Long-time readers of The Pain will recognize this as a sort of throwback to my older style. I've mostly done political cartoons for the last few years, but when this idea came to me it just seemed too good not to use. And poignant as shit. My friend and colleague Megan Kelso recently took a week-long writing class from cartoonist Lynda Barry, and reported that everything Lynda had to say about the creative process kept reminding her of my own working methods. This was extremely flattering but should perhaps be taken with a grain of salt since my own "creative process" actually involves a three-stage strategy of 1.) avoiding even thinking about a cartoon until the last possible moment 2.) sullenly bitching about the bastards who force me to draw a cartoon each week and then finally 3.) frantically drawing whatever the best idea seems like at the time. However, one axiom that Lynda kept returning to was that "activity evolves purpose"--which does, in fact, describe how this cartoon came to be. I was absently doodling while drinking beer and listening to my friends play "Roller Derby Queen" at the semiweekly hootenanny at Cox's a couple of weeks ago, drew Frankenstein's monster, put a space helmet on him and drew a rocket in the background, and as soon as you draw Frankenstein in a spacesuit it is suddenly obvious that there should appear over the horizon a mob of aliens with torches and pitchforks. I almost don't feel that I deserve credit for the idea. Given the setup, the punchline is inevitable.

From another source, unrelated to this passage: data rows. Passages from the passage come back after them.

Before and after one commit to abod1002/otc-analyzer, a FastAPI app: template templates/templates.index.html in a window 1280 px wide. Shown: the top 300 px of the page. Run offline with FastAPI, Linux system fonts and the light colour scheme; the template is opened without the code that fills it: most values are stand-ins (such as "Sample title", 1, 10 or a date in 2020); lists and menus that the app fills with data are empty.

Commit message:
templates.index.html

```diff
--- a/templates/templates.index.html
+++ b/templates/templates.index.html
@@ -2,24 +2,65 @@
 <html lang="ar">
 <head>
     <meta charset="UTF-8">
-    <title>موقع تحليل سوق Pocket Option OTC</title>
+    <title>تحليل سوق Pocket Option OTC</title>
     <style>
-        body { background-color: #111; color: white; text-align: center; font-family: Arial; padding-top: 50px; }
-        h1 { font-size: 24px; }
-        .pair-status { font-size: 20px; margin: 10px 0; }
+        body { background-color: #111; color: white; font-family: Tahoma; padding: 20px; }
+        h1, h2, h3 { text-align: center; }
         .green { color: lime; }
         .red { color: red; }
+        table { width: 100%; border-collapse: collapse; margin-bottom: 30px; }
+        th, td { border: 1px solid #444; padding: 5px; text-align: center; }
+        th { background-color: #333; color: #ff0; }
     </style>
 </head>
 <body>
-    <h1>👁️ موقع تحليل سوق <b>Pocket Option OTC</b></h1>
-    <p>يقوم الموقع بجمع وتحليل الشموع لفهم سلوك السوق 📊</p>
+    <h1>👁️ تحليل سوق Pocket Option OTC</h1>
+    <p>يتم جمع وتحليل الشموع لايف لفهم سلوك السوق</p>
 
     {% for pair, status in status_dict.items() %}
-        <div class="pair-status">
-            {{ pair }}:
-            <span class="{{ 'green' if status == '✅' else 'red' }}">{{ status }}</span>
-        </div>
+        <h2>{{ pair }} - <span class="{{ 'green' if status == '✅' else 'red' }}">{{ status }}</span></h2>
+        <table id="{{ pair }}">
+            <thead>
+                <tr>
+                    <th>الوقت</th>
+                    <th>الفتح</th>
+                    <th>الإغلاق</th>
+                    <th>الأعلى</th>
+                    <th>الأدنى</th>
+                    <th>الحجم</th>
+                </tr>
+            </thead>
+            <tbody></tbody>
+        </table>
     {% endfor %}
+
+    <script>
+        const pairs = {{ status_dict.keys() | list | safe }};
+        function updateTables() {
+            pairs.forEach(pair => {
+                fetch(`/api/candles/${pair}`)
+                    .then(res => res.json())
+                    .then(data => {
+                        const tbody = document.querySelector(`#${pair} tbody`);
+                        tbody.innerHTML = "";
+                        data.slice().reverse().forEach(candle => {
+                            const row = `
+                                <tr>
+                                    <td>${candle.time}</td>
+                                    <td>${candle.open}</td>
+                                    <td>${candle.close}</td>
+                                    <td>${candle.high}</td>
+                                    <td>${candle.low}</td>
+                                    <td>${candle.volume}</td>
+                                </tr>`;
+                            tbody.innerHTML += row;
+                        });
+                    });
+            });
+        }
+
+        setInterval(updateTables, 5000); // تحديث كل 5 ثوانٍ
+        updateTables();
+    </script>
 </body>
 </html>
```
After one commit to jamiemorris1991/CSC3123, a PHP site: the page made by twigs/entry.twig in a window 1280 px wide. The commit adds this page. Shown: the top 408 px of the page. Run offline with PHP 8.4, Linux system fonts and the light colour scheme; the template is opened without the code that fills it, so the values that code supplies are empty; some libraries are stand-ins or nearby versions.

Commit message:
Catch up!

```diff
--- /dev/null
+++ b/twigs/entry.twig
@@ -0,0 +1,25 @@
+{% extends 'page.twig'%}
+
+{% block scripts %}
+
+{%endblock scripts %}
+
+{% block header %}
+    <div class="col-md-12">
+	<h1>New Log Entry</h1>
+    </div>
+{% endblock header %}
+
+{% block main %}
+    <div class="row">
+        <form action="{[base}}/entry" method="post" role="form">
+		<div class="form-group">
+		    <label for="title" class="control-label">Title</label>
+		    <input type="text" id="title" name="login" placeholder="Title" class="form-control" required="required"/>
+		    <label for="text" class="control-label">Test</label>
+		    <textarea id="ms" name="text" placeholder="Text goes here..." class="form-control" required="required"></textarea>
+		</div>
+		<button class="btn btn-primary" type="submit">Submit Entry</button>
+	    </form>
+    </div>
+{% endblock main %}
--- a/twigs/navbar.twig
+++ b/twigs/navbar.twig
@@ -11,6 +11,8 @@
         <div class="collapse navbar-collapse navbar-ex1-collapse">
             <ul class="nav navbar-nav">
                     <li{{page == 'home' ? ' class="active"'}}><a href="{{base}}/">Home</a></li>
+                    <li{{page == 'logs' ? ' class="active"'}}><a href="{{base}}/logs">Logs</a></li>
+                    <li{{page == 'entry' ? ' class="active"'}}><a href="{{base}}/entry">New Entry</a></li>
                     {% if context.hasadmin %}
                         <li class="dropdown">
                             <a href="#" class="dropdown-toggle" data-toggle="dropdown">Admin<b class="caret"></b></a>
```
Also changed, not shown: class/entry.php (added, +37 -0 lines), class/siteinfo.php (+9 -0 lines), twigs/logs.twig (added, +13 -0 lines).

My friend Jenny Boylan, author of the memoir She's Not There: A Life in Two Genders, writes, "If you don't mind my saying so, this is the greatest thing you have ever drawn, ever, period. EVERYWHERE THE SAME. I have been doing that laughing-so-hard-I-can't-talk thing, tears coming down my face, for the last several minutes. It took about five minutes for the cartoon to hit me. At first I thought, ah, that's clever. Very funny. Then I went and wrote some stuff and suddenly I heard Karloff's voice, sad, exhausted, and just a tiny bit annoyed: EVERYWHERE THE SAME. You're not fuckin kidding." Jenny's someone who would know. You can fly to another planet or switch your gentials around all you want, but it's always the same goddamn mob that comes for you in the end.